172218935Because of our great medical facilities, people often say that Minnesota might be the best place in the world to get sick. What is less known is that Minnesota is rapidly becoming known as the best place for an ailing marriage too.  Indeed, just as people travel all over the world to come to the Mayo Clinic to heal their bodies, people from around the world occasionally travel to Minnesota to observe the ways that we heal conflict. Last month, two family law attorneys from Cape Town, South Africa, spent most of the month of May at the Collaborative Alliance in Edina,  observing many of our Collaborative divorce professionals so that they can improve the way family conflict is handled in their country.  Two weeks earlier, a family law attorney from Rio de Janeiro, Brazil, visited the Collaborative Alliance space and asked if she could also send an observer from her country in the upcoming months. Indeed, we have hosted family law professionals from five different countries and nearly every state during the past six years. I realize that, if you have a healthy marriage, finding that Minnesota is a great place for a divorce may not be reason to jump up for joy.   No one wants to be in the position to need a divorce lawyer anymore than anyone wants to need a good oncologist.  But, if you are facing serious problems, it’s nice to know you can reach out and find some of the very best in the world. So, why is Minnesota an international leader in handling conflict?  Is it because of our superior laws, our better courts, better law schools are lawyers?   Well, in fact, while all of those things are very good in our state, the thing that is causing people to travel to Minnesota from afar is our innovation.  Divorce causes great pain around the world and nearly everyone is desperate to find a better way.  Minnesota is, among other things, the birthplace of Collaborative Law, a method of handling divorce that has spared tens of thousands of families.  To learn more about Collaborative Practice, go to www.collaborativelaw.org.
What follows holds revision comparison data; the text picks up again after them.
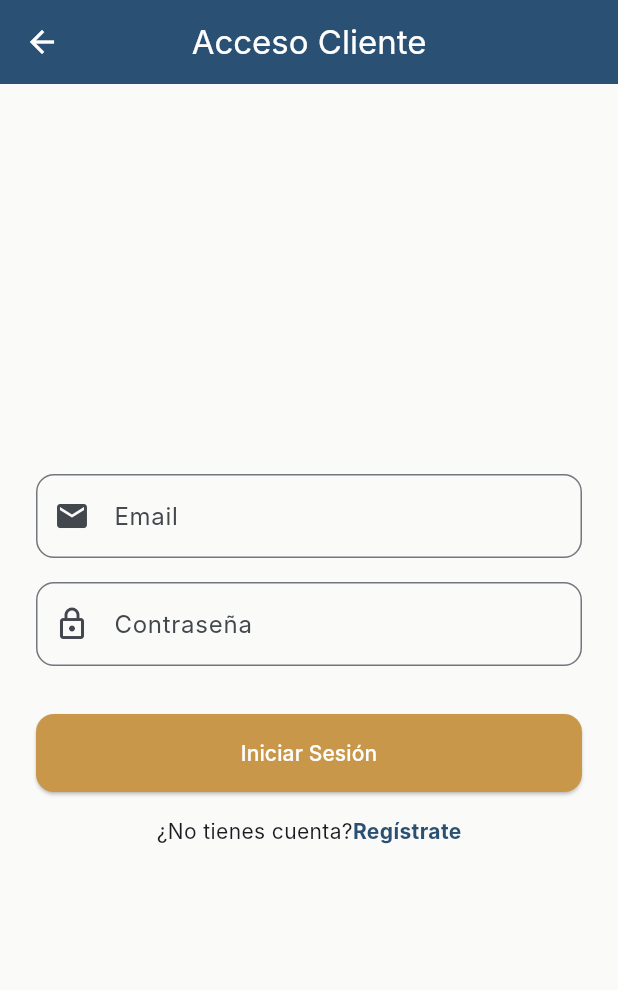
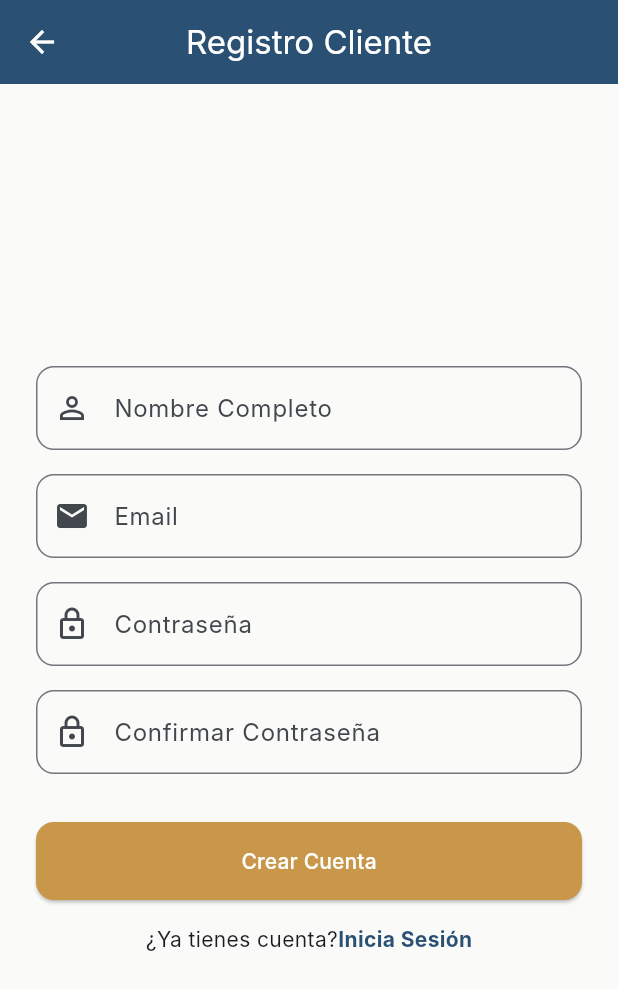
Before and after one commit to Marce1976/HairConnect, a Flutter app: the LoginPage screen opened directly, after a tap on "Regístrate", on a phone screen of 412 x 824 dp. Shown: the top 990 px of the screen. Run offline on Flutter 3.47's test engine with Material 3 defaults, Android fonts, the phone set to English and light mode, and no system bars; our stand-ins replace font_awesome_flutter; Roboto replaces fonts that are missing (Inter).

Commit message:
feat: add RegisterPage with full auth navigation flow

```diff
--- a/lib/features/auth/login_page.dart
+++ b/lib/features/auth/login_page.dart
@@ -1,5 +1,6 @@
 import 'package:flutter/material.dart';
 import 'package:hair_connect/core/theme/app_colors.dart';
+import 'package:hair_connect/features/auth/register_page.dart';
 
 class LoginPage extends StatelessWidget {
   final bool isClient;
@@ -54,7 +55,14 @@ class LoginPage extends StatelessWidget {
                   children: [
                     const Text('¿No tienes cuenta?'),
                     GestureDetector(
-                      onTap: (){},
+                      onTap: () {
+                        Navigator.push(
+                          context,
+                          MaterialPageRoute(
+                            builder: (_) => RegisterPage(isClient: isClient),
+                          ),
+                        );
+                      },
                       child: const Text(
                         'Regístrate',
                         style: TextStyle(
--- /dev/null
+++ b/lib/features/auth/register_page.dart
@@ -0,0 +1,100 @@
+import 'package:flutter/material.dart';
+import 'package:hair_connect/core/theme/app_colors.dart';
+
+class RegisterPage extends StatelessWidget {
+  final bool isClient;
+
+  const RegisterPage({super.key, required this.isClient});
+
+  @override
+  Widget build(BuildContext context) {
+    return Scaffold(
+      appBar: AppBar(
+        title: const Text('Registro Cliente'),
+      ),
+      body: SafeArea(
+        child: Padding(
+          padding: const EdgeInsets.symmetric(horizontal: 24.0),
+          child: Column(
+            mainAxisAlignment: MainAxisAlignment.center,
+            children: [
+              TextFormField(
+                decoration: const InputDecoration(
+                  labelText: 'Nombre Completo',
+                  hintText: 'Introduce tu nombre completo',
+                  prefixIcon: Icon(Icons.person_outline),
+                  border: OutlineInputBorder(
+                    borderRadius: BorderRadius.all(Radius.circular(12)),
+                  ),
+                ),
+              ),
+              const SizedBox(height: 16),
+              TextFormField(
+                decoration: const InputDecoration(
+                  labelText: 'Email',
+                  hintText: 'Introduce tu email',
+                  prefixIcon: Icon(Icons.email),
+                  border: OutlineInputBorder(
+                    borderRadius: BorderRadius.all(Radius.circular(12)),
+                  ),
+                ),
+                keyboardType: TextInputType.emailAddress,
+              ),
+              const SizedBox(height: 16),
+              TextFormField(
+                decoration: const InputDecoration(
+                  labelText: 'Contraseña',
+                  hintText: '••••••••',
+                  prefixIcon: Icon(Icons.lock_outlined),
+                  border: OutlineInputBorder(
+                    borderRadius: BorderRadius.all(Radius.circular(12)),
+                  ),
+                ),
+                obscureText: true,
+              ),
+              const SizedBox(height: 16),
+              TextFormField(
+                decoration: const InputDecoration(
+                  labelText: 'Confirmar Contraseña',
+                  hintText: '••••••••',
+                  prefixIcon: Icon(Icons.lock_outlined),
+                  border: OutlineInputBorder(
+                    borderRadius: BorderRadius.all(Radius.circular(12)),
+                  ),
+                ),
+                obscureText: true,
+              ),
+              const SizedBox(height: 32),
+              SizedBox(
+                width: double.infinity,
+                child: ElevatedButton(
+                  onPressed: () {},
+                  child: const Text('Crear Cuenta'),
+                ),
+              ),
+              const SizedBox(height: 16),
+              Row(
+                mainAxisAlignment: MainAxisAlignment.center,
+                children: [
+                  const Text('¿Ya tienes cuenta?'),
+                  GestureDetector(
+                    onTap: () {
+                      Navigator.pop(context);
+                    },
+                    child: const Text(
+                      'Inicia Sesión',
+                      style: TextStyle(
+                        color: AppColors.primary,
+                        fontWeight: FontWeight.bold,
+                      ),
+                    ),
+                  ),
+                ],
+              ),
+            ],
+          ),
+        ),
+      ),
+    );
+  }
+}
```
As someone who has handled hundreds of Collaborative divorce (as well as hundreds of traditional divorces), I am not surprised that people from around the United States would want to learn about this better method.  However, I admit that I was a bit surprised to learn that about the great interest all around the world. I have had the opportunity to conduct workshops and trainings on Collaborative law throughout the world and I have observed great differences in their laws and in their cultural norms. What has surprised me is that, when it comes to basic issues, protecting children, reducing conflict, reducing costs we are all facing the same issue.  Collaborative Divorce is more effective, not because of something unique to Minnesotan or Americans, but because if makes divorce more human.  And that is a language that is understood all around the world.
“It’s a little girl,” my friend Rick said, his voice shaking with excitement. “Everybody’s fine!” A little later he said, “You know what the best part of this is? I didn’t hear about it. I was there for it!” It was an especially poignant thing to say, because the new mother–his daughter–was just starting grade school when Rick and his wife divorced, and she and their little girl moved to the East Coast from the West Coast. “I read to her,” he told me not long after we met. “I read to her every Tuesday night at seven. I give her Mom a lot of credit for that. Every Tuesday night at seven o’clock, I’d call her and I’d read books to her over the phone for an hour so she wouldn’t forget the sound of my voice. I worked it out with my boss, and I’d come in an hour early on Tuesday.” “What did that do to your phone bill?” “Are you kidding?” he said. “It’s the best money I’ve ever spent. The Summer she got married, I walked down the aisle with her, and then I went and sat next to her mother. And we were both crying!” It made me wonder about some of the kids in the thousands of families that divorce each year in Minnesota who spend years waiting for the sound of a parent’s voice, or a card, or a hug. And I remember what Rick said when I asked him why he did it. “I wanted her to know who she was, where she came from. I didn’t want her to wonder who she is. I never put a price on that!” Apparently, it worked.